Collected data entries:
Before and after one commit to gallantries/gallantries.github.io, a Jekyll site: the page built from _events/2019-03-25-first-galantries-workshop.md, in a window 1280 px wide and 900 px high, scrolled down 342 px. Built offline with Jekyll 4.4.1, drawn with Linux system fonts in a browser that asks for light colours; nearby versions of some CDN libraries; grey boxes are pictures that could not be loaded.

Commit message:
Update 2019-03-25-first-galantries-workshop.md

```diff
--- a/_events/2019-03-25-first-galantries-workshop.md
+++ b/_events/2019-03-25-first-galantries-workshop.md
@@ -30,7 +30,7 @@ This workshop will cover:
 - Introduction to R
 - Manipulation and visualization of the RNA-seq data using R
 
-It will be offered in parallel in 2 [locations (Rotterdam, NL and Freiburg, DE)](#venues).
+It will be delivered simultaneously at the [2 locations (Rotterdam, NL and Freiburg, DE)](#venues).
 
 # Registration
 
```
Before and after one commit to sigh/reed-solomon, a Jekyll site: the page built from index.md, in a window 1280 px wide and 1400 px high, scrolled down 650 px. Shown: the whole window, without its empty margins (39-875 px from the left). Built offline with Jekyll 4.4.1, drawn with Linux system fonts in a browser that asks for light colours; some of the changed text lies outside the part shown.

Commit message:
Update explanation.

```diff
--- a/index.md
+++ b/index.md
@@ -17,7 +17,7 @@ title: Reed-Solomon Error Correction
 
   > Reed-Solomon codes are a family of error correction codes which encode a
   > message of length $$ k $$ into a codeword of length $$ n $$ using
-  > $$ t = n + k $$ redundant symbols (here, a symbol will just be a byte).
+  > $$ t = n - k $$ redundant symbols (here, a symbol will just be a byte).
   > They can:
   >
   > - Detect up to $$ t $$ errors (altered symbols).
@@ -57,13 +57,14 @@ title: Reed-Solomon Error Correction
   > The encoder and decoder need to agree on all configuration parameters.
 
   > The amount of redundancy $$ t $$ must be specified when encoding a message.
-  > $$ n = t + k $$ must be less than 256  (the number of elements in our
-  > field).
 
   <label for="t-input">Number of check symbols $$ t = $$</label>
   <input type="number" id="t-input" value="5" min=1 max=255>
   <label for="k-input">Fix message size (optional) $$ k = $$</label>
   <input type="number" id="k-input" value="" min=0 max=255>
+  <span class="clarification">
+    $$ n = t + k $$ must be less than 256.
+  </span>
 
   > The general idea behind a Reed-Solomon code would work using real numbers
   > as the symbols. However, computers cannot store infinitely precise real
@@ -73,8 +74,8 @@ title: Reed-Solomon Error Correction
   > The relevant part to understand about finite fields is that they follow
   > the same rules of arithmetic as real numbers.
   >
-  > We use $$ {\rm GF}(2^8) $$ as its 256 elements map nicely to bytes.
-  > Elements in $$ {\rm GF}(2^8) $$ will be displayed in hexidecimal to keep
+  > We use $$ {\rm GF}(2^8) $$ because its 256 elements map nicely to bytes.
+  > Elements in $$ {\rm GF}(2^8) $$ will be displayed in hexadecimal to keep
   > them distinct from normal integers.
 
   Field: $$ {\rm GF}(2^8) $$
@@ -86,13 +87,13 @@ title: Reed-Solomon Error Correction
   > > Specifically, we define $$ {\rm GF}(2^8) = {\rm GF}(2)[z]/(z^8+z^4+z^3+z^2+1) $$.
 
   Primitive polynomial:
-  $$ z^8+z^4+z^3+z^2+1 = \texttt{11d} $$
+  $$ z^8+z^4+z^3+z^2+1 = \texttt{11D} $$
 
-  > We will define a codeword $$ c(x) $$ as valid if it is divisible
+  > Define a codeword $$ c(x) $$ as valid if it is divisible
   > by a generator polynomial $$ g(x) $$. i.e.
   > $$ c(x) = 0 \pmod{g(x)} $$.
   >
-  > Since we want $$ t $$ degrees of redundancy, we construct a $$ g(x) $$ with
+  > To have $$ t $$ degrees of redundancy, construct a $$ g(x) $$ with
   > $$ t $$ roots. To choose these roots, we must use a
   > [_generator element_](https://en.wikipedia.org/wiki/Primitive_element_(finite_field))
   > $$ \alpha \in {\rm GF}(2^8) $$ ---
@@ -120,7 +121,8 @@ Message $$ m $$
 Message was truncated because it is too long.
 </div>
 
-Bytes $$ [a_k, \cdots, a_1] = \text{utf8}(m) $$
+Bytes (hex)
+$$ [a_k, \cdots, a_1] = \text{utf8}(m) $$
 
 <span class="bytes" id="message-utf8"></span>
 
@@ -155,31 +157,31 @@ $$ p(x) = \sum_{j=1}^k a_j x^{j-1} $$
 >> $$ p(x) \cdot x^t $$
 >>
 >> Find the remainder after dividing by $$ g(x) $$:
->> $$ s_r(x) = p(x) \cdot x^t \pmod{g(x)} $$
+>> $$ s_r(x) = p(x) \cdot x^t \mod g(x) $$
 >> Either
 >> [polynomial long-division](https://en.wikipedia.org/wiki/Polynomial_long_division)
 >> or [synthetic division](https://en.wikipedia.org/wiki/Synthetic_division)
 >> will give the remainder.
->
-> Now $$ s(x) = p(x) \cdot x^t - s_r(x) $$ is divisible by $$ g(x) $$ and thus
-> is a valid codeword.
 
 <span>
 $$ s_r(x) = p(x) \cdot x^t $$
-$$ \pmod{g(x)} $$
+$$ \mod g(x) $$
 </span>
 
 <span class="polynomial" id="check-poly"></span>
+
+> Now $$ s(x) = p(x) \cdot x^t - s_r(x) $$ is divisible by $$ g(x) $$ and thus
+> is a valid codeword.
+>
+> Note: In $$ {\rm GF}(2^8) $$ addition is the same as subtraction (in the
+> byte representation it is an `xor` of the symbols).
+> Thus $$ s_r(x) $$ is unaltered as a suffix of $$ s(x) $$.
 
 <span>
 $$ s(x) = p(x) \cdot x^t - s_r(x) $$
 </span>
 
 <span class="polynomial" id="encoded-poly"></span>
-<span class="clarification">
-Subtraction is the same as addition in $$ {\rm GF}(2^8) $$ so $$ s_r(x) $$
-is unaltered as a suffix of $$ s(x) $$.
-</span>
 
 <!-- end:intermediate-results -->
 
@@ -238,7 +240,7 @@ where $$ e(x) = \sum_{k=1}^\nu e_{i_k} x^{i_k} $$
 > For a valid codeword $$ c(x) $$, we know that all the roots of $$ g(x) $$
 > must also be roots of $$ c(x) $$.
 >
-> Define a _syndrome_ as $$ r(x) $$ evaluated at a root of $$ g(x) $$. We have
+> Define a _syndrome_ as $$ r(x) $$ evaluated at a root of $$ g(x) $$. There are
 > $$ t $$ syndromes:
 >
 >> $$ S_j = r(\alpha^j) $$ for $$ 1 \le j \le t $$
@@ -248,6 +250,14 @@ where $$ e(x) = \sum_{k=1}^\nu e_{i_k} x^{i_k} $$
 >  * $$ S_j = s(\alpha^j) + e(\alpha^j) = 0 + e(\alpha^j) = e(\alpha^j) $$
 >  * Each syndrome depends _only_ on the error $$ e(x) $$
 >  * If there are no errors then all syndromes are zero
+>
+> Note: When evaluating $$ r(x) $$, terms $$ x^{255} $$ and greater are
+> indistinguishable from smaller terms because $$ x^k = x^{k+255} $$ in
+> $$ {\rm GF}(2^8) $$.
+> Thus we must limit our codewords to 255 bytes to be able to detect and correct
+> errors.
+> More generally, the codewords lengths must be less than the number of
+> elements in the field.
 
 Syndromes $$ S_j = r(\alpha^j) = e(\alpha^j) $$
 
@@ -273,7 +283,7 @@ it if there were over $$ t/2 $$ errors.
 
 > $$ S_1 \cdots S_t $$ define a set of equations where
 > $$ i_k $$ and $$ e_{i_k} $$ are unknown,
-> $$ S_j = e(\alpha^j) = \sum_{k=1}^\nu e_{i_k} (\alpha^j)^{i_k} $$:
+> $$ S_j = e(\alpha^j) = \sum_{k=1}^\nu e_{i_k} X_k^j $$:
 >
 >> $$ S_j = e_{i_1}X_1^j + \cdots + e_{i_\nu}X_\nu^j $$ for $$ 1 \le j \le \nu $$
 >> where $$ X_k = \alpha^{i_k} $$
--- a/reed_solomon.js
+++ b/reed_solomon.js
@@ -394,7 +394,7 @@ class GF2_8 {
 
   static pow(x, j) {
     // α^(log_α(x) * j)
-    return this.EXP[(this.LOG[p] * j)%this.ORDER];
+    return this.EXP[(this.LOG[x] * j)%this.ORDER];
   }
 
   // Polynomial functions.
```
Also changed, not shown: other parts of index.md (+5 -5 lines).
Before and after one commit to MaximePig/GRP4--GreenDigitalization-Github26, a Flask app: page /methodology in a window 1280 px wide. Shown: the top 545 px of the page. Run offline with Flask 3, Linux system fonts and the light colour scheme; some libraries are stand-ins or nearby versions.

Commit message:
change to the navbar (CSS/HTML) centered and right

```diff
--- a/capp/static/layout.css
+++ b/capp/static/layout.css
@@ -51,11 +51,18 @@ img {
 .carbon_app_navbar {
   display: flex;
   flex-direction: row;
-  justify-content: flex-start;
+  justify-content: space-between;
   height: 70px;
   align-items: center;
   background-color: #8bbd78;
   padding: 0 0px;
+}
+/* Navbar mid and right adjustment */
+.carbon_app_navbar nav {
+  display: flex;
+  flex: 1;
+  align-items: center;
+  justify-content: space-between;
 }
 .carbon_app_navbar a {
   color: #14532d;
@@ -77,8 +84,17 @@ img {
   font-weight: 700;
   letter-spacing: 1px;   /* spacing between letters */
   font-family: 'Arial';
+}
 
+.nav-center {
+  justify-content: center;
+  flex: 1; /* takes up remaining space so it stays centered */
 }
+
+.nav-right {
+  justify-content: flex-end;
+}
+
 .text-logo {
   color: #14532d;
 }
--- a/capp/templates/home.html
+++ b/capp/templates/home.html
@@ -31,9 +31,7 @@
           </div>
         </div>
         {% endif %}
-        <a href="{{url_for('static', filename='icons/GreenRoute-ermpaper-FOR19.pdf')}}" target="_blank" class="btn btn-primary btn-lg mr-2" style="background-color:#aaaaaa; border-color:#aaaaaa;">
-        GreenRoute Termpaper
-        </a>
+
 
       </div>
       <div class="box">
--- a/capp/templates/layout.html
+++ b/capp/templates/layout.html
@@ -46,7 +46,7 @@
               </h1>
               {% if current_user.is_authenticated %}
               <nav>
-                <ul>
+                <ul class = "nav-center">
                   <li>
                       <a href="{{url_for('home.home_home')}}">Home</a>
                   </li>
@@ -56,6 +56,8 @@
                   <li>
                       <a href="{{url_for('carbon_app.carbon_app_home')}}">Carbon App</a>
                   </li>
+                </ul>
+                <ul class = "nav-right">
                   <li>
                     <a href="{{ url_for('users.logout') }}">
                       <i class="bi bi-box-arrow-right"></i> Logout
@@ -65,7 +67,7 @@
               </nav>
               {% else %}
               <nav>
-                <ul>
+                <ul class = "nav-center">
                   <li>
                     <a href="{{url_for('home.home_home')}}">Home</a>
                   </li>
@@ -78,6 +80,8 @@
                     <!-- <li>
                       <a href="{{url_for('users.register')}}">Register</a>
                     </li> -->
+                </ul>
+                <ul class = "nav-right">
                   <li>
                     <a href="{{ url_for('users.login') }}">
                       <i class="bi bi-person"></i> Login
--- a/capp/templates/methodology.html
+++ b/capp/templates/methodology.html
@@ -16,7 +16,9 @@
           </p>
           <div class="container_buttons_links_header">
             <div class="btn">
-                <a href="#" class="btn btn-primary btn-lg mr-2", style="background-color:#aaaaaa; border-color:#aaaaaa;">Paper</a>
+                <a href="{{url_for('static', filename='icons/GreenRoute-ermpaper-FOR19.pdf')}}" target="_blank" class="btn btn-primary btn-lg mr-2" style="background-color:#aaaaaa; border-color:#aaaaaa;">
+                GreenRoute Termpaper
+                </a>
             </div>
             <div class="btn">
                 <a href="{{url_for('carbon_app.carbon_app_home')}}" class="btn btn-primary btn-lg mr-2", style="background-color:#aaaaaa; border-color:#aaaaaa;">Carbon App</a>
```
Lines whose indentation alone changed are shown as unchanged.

Problem details:
Extract all lines of the records above that include "span".

Answer to the problem:
+  <span class="clarification">
+  </span>
 <span class="bytes" id="message-utf8"></span>
 <span>
 </span>
 <span class="polynomial" id="check-poly"></span>
 <span>
 </span>
 <span class="polynomial" id="encoded-poly"></span>
-<span class="clarification">
-</span>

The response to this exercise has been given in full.